The P. pastoris has also been established as a versatile cell factory for the production of thousands of biomolecules both on a laboratory and industrial scale.
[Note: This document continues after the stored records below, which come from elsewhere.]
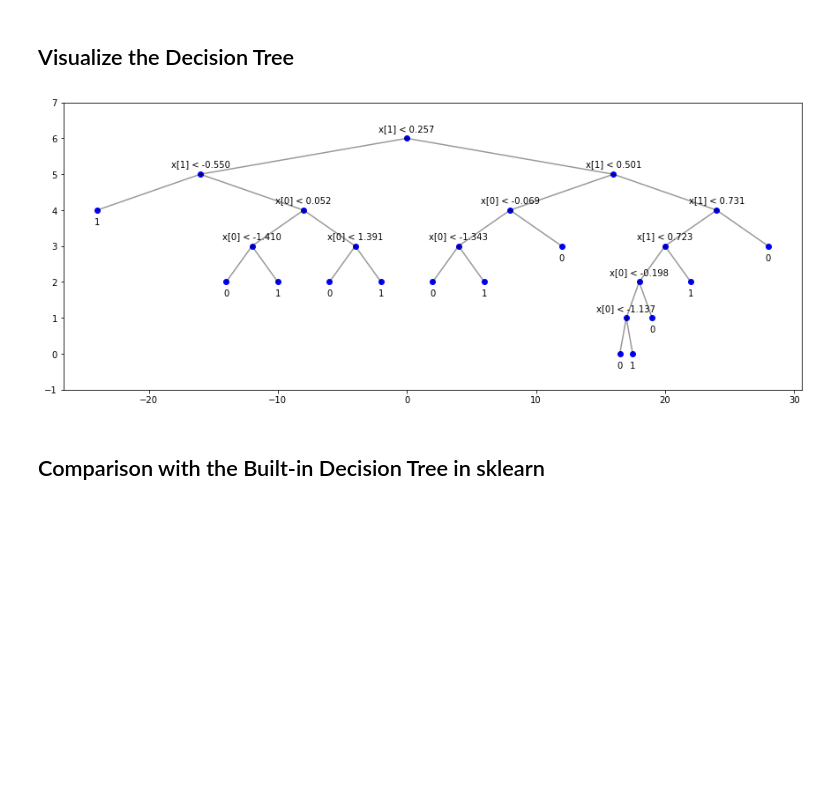
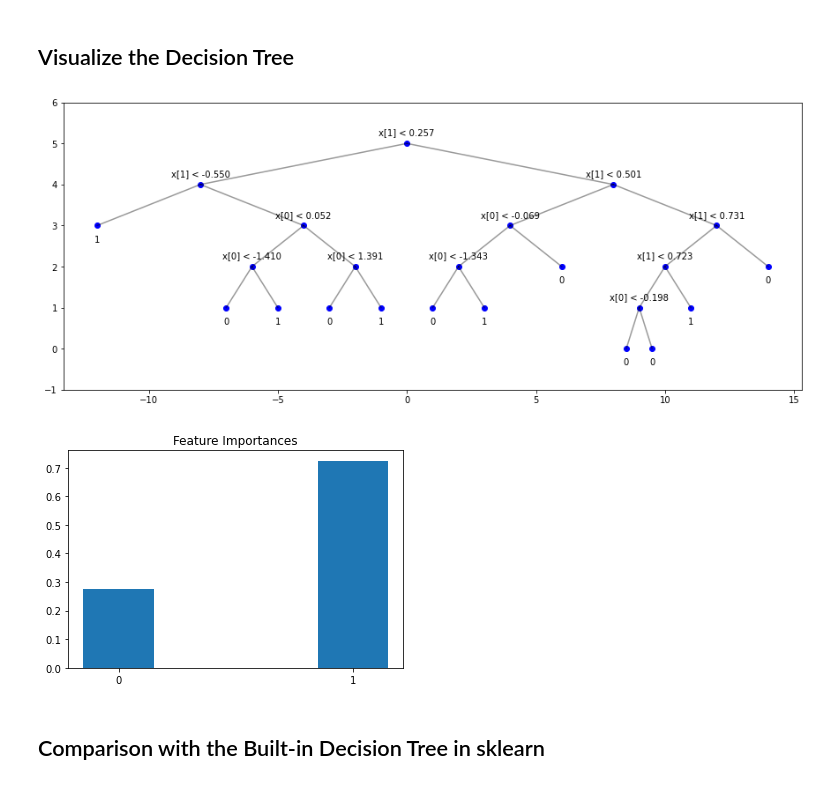
Before and after one commit to kspilario/DS397_comp, a Jupyter notebook: Tree_Ensembles/dectree_moons.ipynb, the cells around one changed output. Drawn from its saved outputs; the diff is of its cells as text; code cells hidden in the pictures; blank space fills up the shorter version.

```diff
--- a/Tree_Ensembles/dectree_moons.ipynb
+++ b/Tree_Ensembles/dectree_moons.ipynb
@@ -63,7 +63,11 @@ class DecisionTree:
         best_split = {'gini': 1, 'feat': None, 'thresh': None}
 
         for feat in range(data.shape[1]-1):
+
             sorted_data = data[data[:, feat].argsort(),:]
+            p = np.sum(data[:,-1]) / N
+            orig_gini = 2 * p * (1 - p)
+
             for i in range(N-1):
 
                 left = sorted_data[:(i+1),:]
@@ -71,8 +75,8 @@ class DecisionTree:
 
                 p1 = np.sum(left[:,-1]) / (i+1)
                 p2 = np.sum(right[:,-1]) / (N - (i+1))
-                gini_left = 2 * p1 * (1 - p1);
-                gini_right = 2 * p2 * (1 - p2);
+                gini_left = 2 * p1 * (1 - p1)
+                gini_right = 2 * p2 * (1 - p2)
                 gini = ((i+1) * gini_left + (N - (i+1)) * gini_right) / N
 
                 if gini < best_split["gini"]:
@@ -81,11 +85,13 @@ class DecisionTree:
                     best_split["thresh"] = (left[-1,feat] + right[0,feat]) / 2
                     best_split["left_data"] = left
                     best_split["right_data"] = right
+                    best_split["gini_dec"] = (orig_gini - gini) * N
 
         return best_split
 
     def fit(self, X, y):
-        data = np.hstack((X_train, y_train.reshape(-1,1)))
+        data = np.hstack((X, y.reshape(-1,1)))
+        self.feat_imp = np.zeros(X.shape[1])
 
         # For visualization of boundaries
         print("Order of Node creation:")
@@ -93,6 +99,7 @@ class DecisionTree:
         plt.scatter(X[y == 0,0], X[y == 0,1], c='b')
         plt.scatter(X[y == 1,0], X[y == 1,1], c='r')
         self.root = self.build_tree(data)
+        self.feat_imp = self.feat_imp / np.sum(self.feat_imp)
         plt.show()
 
     def build_tree(self, data, curr_depth=0):
@@ -100,7 +107,7 @@ class DecisionTree:
         N = data.shape[0]
         self.actual_depth = np.max(np.array([curr_depth, self.actual_depth]))
 
-        if N >= self.min_samples_split and curr_depth <= self.max_depth and\
+        if N >= self.min_samples_split and curr_depth < self.max_depth and\
             len(np.unique(data[:,-1])) > 1:
 
             best_split = self.find_split(data)
@@ -111,7 +118,10 @@ class DecisionTree:
             if N_left >= self.min_samples_leaf and \
                 N_right >= self.min_samples_leaf:
 
-                gini, thresh, feat = best_split["gini"], best_split["thresh"], best_split["feat"]
+                gini, thresh, feat, gini_dec = best_split["gini"], best_split["thresh"], \
+                                               best_split["feat"], best_split["gini_dec"]
+
+                self.feat_imp[feat] += best_split["gini_dec"]
 
                 # Visualize the decision boundary at this Node
                 if best_split["feat"] == 0:
@@ -124,9 +134,12 @@ class DecisionTree:
                     xp = np.array([np.min(data[:,0]), np.max(data[:,0])])
                     yp = best_split["thresh"] * np.array([1, 1])
                     plt.plot(xp, yp, 'k')
-                    plt.text(np.mean(xp), yp[0] + 0.05, s=f"{gini:.3f}, {curr_depth}, {feat}", ha="center")
+                    plt.text(np.mean(xp), yp[0] + 0.05,
+                             s=f"{gini:.3f}, {curr_depth}, {feat}",
+                             ha="center")
 
-                print(f"  depth={curr_depth}, thresh={thresh:7.3f}, feat={feat}, gini={gini:.3f}")
+                print(f"  depth={curr_depth}, thresh={thresh:7.3f}, feat={feat}," +
+                      f" gini={gini:.3f}, gini_dec={gini_dec:.3f}")
 
                 # Recursive call to build_tree
                 left_node = self.build_tree(best_split["left_data"], curr_depth+1)
@@ -206,34 +218,41 @@ plt.figure(figsize=(15,6))
 while stack_nd:
 
     # Pop the stack
     nd, x, y = stack_nd.pop(), stack_x.pop(), stack_y.pop()
 
     # Check if leaf node or not
     if nd.value_if_leaf == None:
         feat = nd.split_data["feat"]
         thresh = nd.split_data["thresh"]
         plt.scatter(x, y, c='b')
         plt.text(x, y + 0.2, s=f"x[{feat}] < {thresh:.3f}",
                  ha="center", fontsize=10)
 
         next_xr = x + x_range / 2 ** (mdl.actual_depth - y)
         next_xl = x - x_range / 2 ** (mdl.actual_depth - y)
 
         plt.plot(np.array([x, next_xr]), np.array([y, y-1]), 'k', alpha=0.4)
         plt.plot(np.array([x, next_xl]), np.array([y, y-1]), 'k', alpha=0.4)
 
         # Push the right child, then left child
         stack_nd.append(nd.right), stack_nd.append(nd.left)
         stack_x.append(next_xr),   stack_x.append(next_xl)
         stack_y.append(y-1),       stack_y.append(y-1)
     else:
         plt.scatter(x, y, c='b')
         plt.text(x, y - 0.4, s=f"{int(nd.value_if_leaf)}", ha="center")
 
 plt.ylim([-1, mdl.actual_depth+1])
 plt.show()
+
+# Visualize feature importance bar plot
+plt.bar(np.array([0, 1]),mdl.feat_imp, width=0.3)
+plt.xticks(np.array([0, 1]))
+plt.title('Feature Importances')
+plt.show()
 # %% [output]
-[figure, old version]
+[figure, new version]
+[figure, added]
 # %% [markdown]
 ## Comparison with the Built-in Decision Tree in sklearn
 # %%
```
Also changed, not shown: parts of 2 cells of this notebook.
Some of the new recombinant biological molecules that have been expressed in the P. pastoris system are listed in Table  6 .

Table 6

Pichia pastoris as a suitable host for the production of recombinant biological molecules

ProductUsed strainUsed vectorUsageReference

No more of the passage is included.